* [Exercise goal] Look through the data below. Pick out the lines holding the string "ipynb".

* [Record extracts]
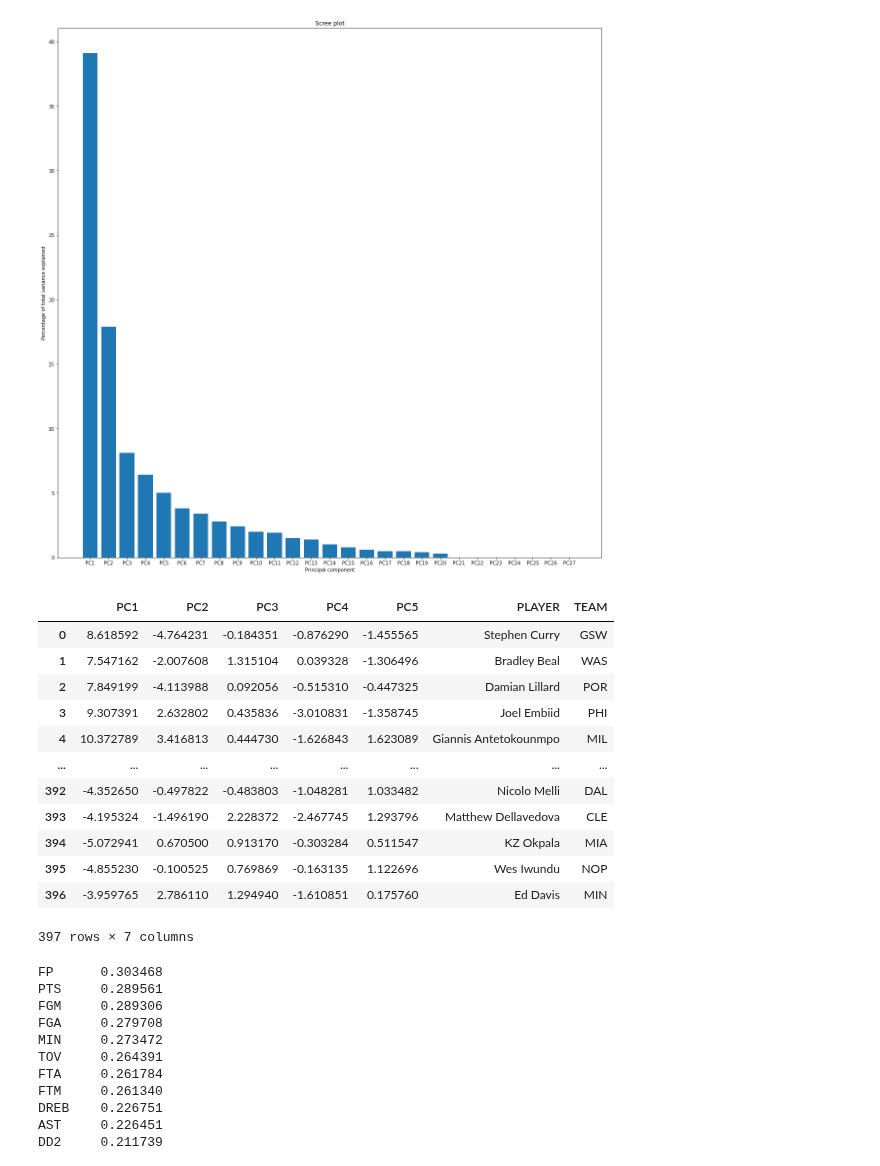
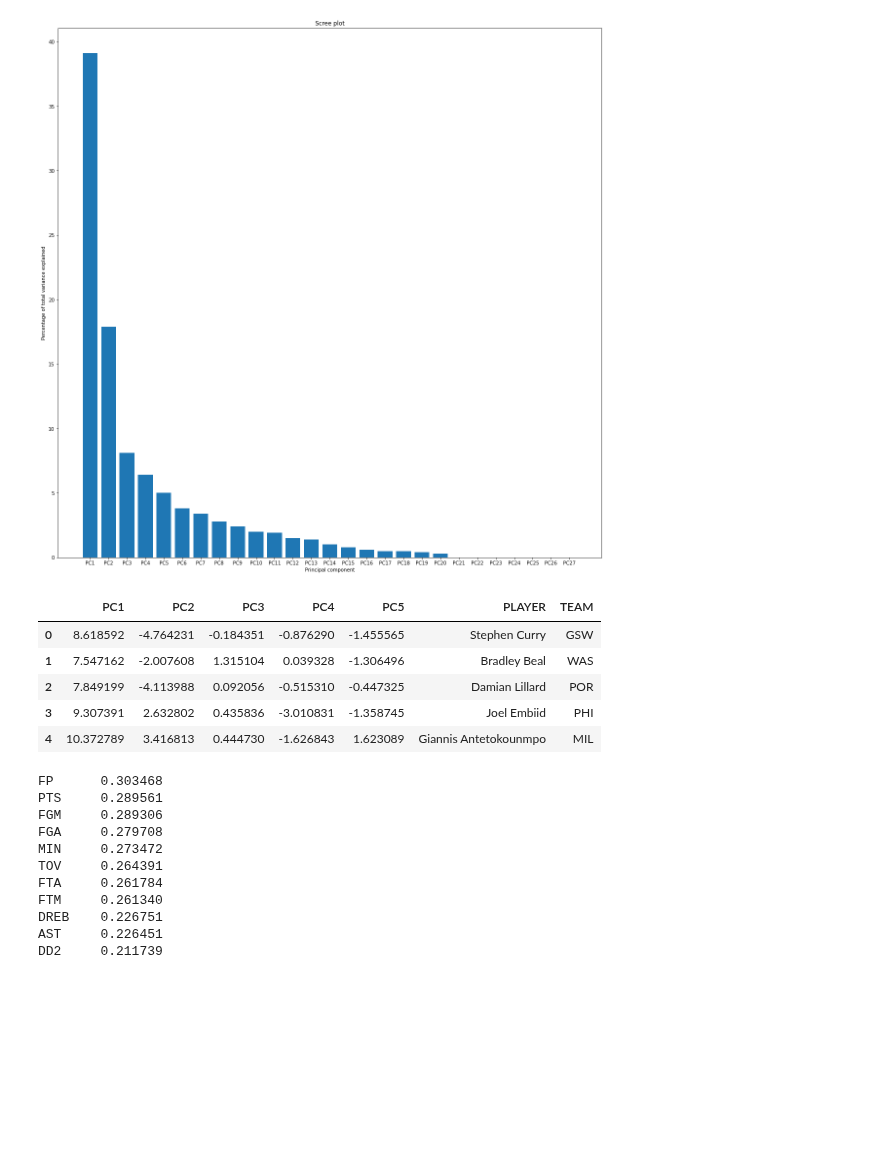
Before and after one commit to CSA100/nba-dsai, a Jupyter notebook: PCA.ipynb, the cells around one changed output. Drawn from its saved outputs; the diff is of its cells as text; code cells hidden in the pictures; blank space fills up the shorter version.

```diff
--- a/PCA.ipynb
+++ b/PCA.ipynb
@@ -73,26 +73,19 @@ pcaData = pca.transform(scaledDf)
 # %%
 # re-insert players and teams to make a new data frame
 
 pcaDf = pd.DataFrame(pcaData, columns=labels[0:5])
 pcaDf = pcaDf[labels[0:5]]
 pcaDf["PLAYER"] = df["PLAYER"]
 pcaDf["TEAM"] = df["TEAM"]
 
-pcaDf
+pcaDf.head()
 # %% [output]
 |  | PC1 | PC2 | PC3 | PC4 | PC5 | PLAYER | TEAM |
 | 0 | 8.618592 | -4.764231 | -0.184351 | -0.876290 | -1.455565 | Stephen Curry | GSW |
 | 1 | 7.547162 | -2.007608 | 1.315104 | 0.039328 | -1.306496 | Bradley Beal | WAS |
 | 2 | 7.849199 | -4.113988 | 0.092056 | -0.515310 | -0.447325 | Damian Lillard | POR |
 | 3 | 9.307391 | 2.632802 | 0.435836 | -3.010831 | -1.358745 | Joel Embiid | PHI |
 | 4 | 10.372789 | 3.416813 | 0.444730 | -1.626843 | 1.623089 | Giannis Antetokounmpo | MIL |
-| ... | ... | ... | ... | ... | ... | ... | ... |
-| 392 | -4.352650 | -0.497822 | -0.483803 | -1.048281 | 1.033482 | Nicolo Melli | DAL |
-| 393 | -4.195324 | -1.496190 | 2.228372 | -2.467745 | 1.293796 | Matthew Dellavedova | CLE |
-| 394 | -5.072941 | 0.670500 | 0.913170 | -0.303284 | 0.511547 | KZ Okpala | MIA |
-| 395 | -4.855230 | -0.100525 | 0.769869 | -0.163135 | 1.122696 | Wes Iwundu | NOP |
-| 396 | -3.959765 | 2.786110 | 1.294940 | -1.610851 | 0.175760 | Ed Davis | MIN |
-397 rows × 7 columns
 # %%
 # PC1
 
```
Also changed, not shown: parts of 1 cell of this notebook, 1 other file.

* [Reply]
Before and after one commit to CSA100/nba-dsai, a Jupyter notebook: PCA.ipynb, the cells around one changed output. Drawn from its saved outputs; the diff is of its cells as text; code cells hidden in the pictures; blank space fills up the shorter version.
--- a/PCA.ipynb
+++ b/PCA.ipynb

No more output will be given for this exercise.